My favorite place to be is in my head.
As a young girl, I soaked in the bathtub with the boom box blaring, dreaming up dance routines and doodled across my paper bag book cover until graphite designs swallowed the cardboard colored wrapping.
But it never occurred to me to try my hand at creative writing; I didn’t like to read and the physical act of writing only ever led to a callus on my middle finger.
Then one of my teachers assigned our class the task of writing an original story, forcing me to apply my healthy imagination elsewhere.
Inspiration didn’t take long. On the bus ride home from school the same day, I was struck by images for an opening scene so fabulous in my ten year old brain that I immediately took pencil to paper and composed what I believed to be the start of a master piece.
This rush of innovation convinced me I was the next Judy Blume. I labored over my story, submitted the completed manuscript with the exuberance of A Christmas Story’s Ralphie, and waited for my Ms. Shields to award me with accolades and an A+.
My young author fantasy collapsed within a week. As I read through Ms. Shield’s blanket of edits, I could hear the red ink cackling, “You’re not good enough, kid.” Already a perfectionist, I cast my new ambition aside.
In high school I dabbled in poetry, in business school took fiction writing and literature courses, and as an elementary school teacher, loved to teach the craft. Each time, self doubt swallowed the artistic undercurrent.
Then I became a mommy with young children desperate for a hobby that fulfilled me in a way diapers, laundry, and sleep training never could.

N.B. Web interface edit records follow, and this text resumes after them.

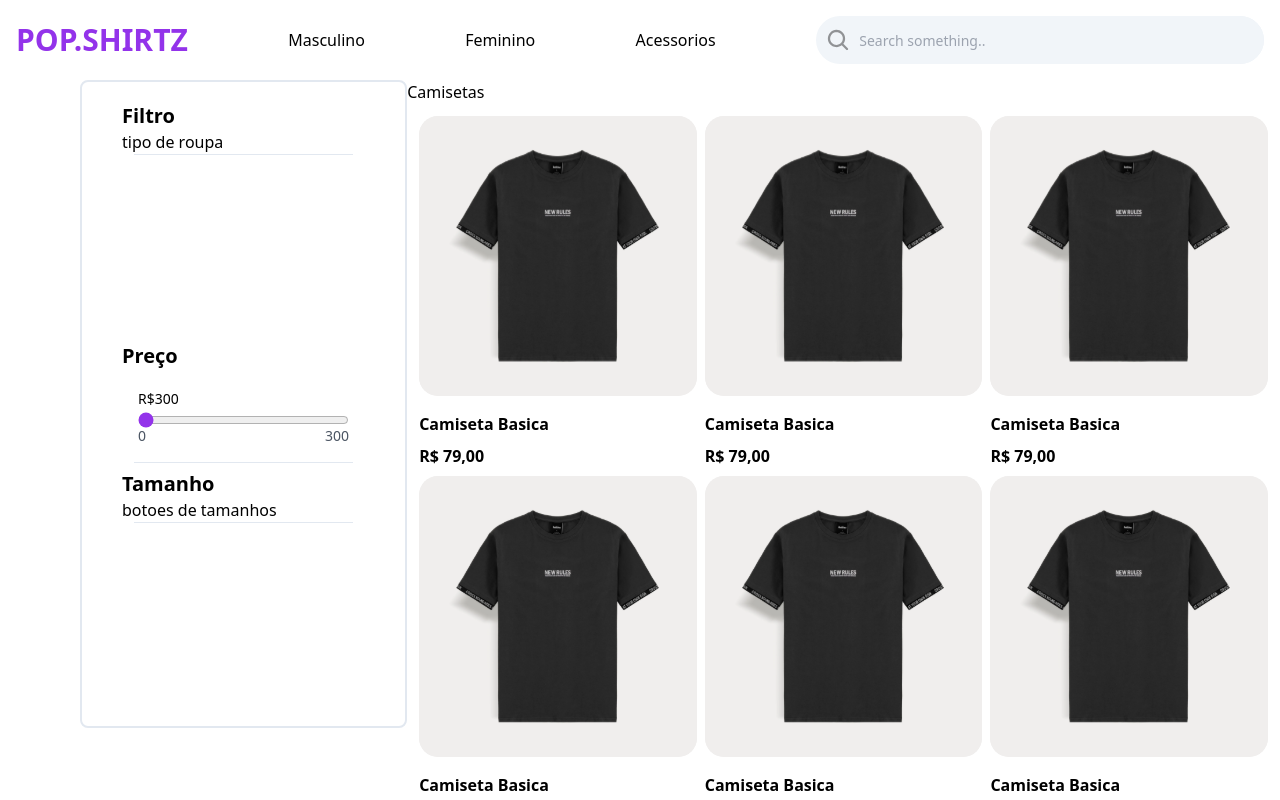
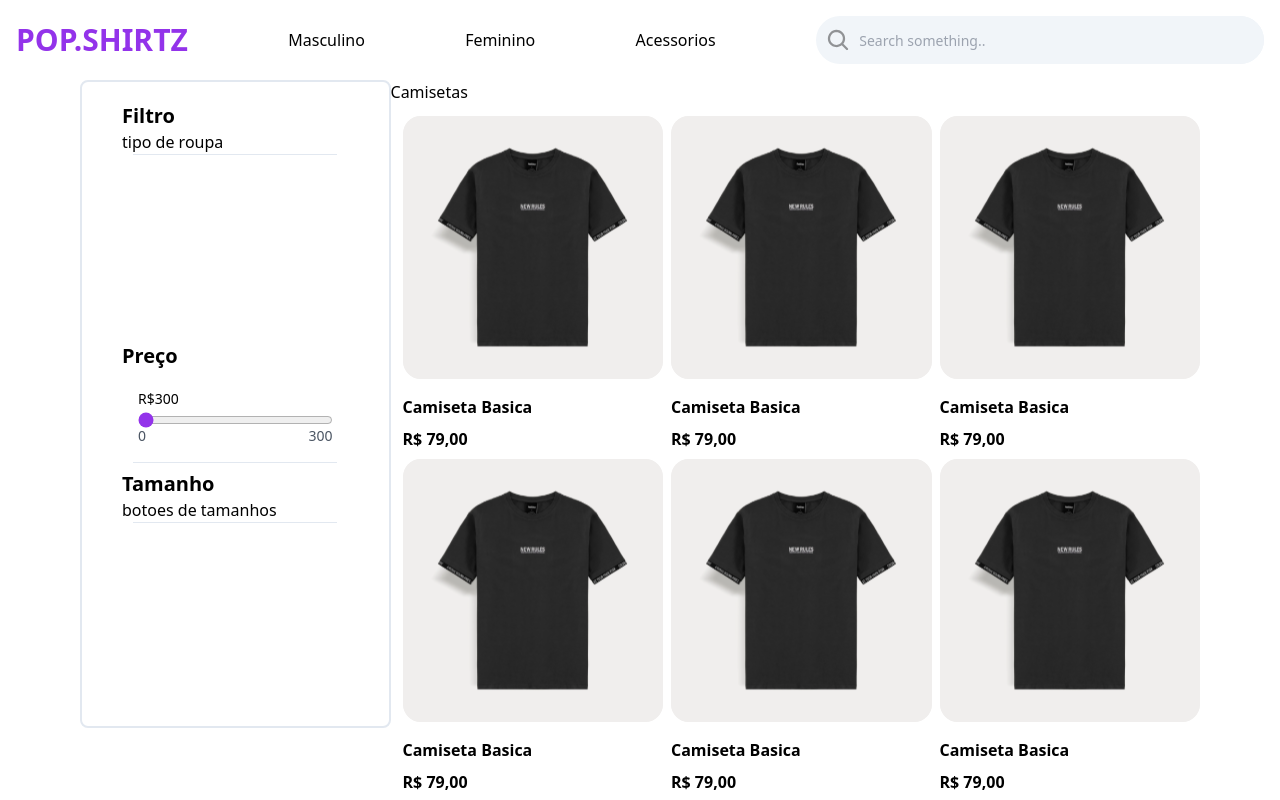
Before and after one commit to joaovitorjustino/POP.SHIRTZ, a React (Vite) app: page / in a window 1280 px wide. Shown: the top 800 px of the page. Built offline with nearby package versions, Linux system fonts and the light colour scheme; the HTML template or start-up script is replaced by a standard one.

Commit message:
Arrumando o espaçamento direito.

```diff
--- a/src/pages/shopping-page.jsx
+++ b/src/pages/shopping-page.jsx
@@ -38,7 +38,7 @@ export default function ShoppingPage() {
             </div>
             <div>
                 <h1>Camisetas</h1>
-                <div className="grid gap-8 sm:gap-2 grid-cols-3 p-3 mb-10">
+                <div className="grid gap-8 sm:gap-2 grid-cols-3 p-3 mb-10 pr-[10%] md:pr-20 sm:pr-10">
                     <ItemBox />
                     <ItemBox />
                     <ItemBox />
```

I sampled dance classes but lost interest when I couldn’t remember the routine from week to week and researched community art classes but concluded my drawing skills were best left in the margin.
Nothing stuck until one snowy morning on route to preschool drop off, words stepped forward.
My youthful, creative energy plunked down in the passenger’s seat beside me. “You don’t need fancy degrees, a library spilling with classics or outside approval to write,” she explained. “You have heart, experience, and curiosity. It’s time.”
Here I am, six years later writing picture books for children and essays for the grown-ups in their lives. Why?
I write to share my truth after 25 years of secret keeping.
I write to honor the child; to validate their place in this world, capture their joy, experiences and feelings and to preserve the innocent spirit I lost too soon.
I write so Bubbe and Skootch have access to a growing collection of their mother’s thoughts and beliefs so they may learn who I am in addition to being Mom
I write to model for them what it looks like to pursue a passion.
Sometimes it’s easy to lose sight of why I do what I do.
So whenever my ego swells, I become consumed with clicks, views and audience expectations, the idea pipeline shrivels, deadlines approach, rejections mount, a critique breaks my spirit or life just gets in the way, I take a breath…
relax into my favorite place,
hone in on my heart,
open the flood gates